About this exercise | Go through the entries, filter for the word "https", and copy every line that has it.
Top of Data extract
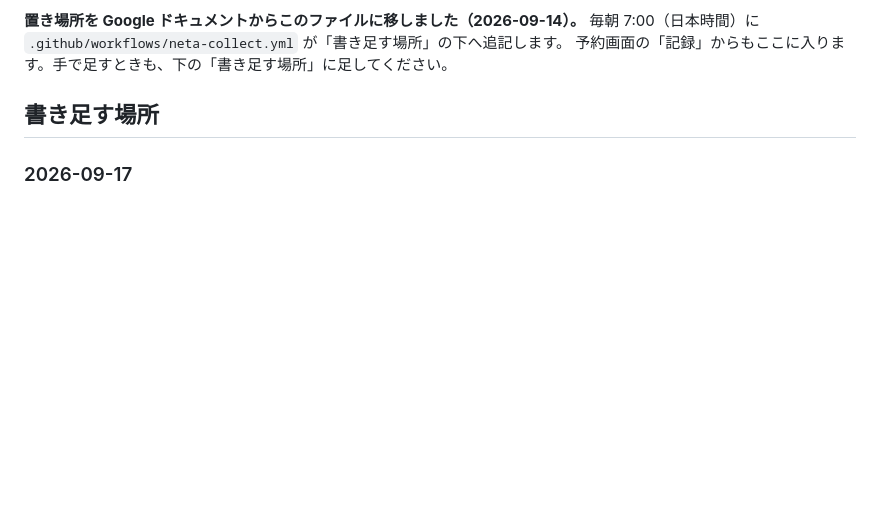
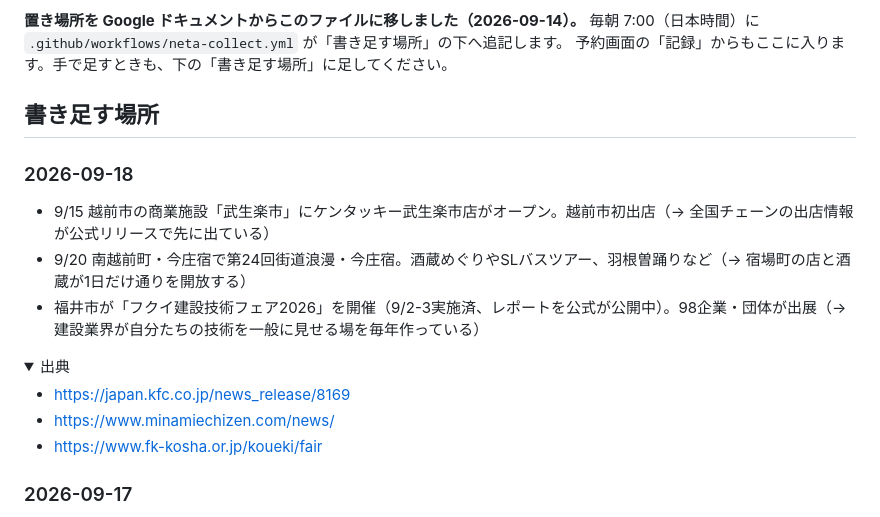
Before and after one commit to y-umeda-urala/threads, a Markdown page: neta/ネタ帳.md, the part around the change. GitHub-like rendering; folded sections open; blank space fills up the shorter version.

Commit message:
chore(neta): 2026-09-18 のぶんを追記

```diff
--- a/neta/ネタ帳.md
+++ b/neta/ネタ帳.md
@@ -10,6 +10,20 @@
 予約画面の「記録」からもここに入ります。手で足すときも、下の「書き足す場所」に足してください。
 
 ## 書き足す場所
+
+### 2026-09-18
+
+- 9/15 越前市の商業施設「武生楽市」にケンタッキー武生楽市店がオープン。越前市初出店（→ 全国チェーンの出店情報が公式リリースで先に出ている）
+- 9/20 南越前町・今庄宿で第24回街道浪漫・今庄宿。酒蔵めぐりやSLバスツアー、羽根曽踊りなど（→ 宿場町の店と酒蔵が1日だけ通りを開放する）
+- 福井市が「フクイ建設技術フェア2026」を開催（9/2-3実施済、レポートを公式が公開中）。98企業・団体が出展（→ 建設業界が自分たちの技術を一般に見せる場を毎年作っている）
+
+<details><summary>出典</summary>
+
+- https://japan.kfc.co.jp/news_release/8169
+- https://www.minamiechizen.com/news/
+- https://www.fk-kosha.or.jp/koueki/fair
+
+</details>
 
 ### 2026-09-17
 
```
Bottom of Data extract
Answer section |
+- https://japan.kfc.co.jp/news_release/8169
+- https://www.minamiechizen.com/news/
+- https://www.fk-kosha.or.jp/koueki/fair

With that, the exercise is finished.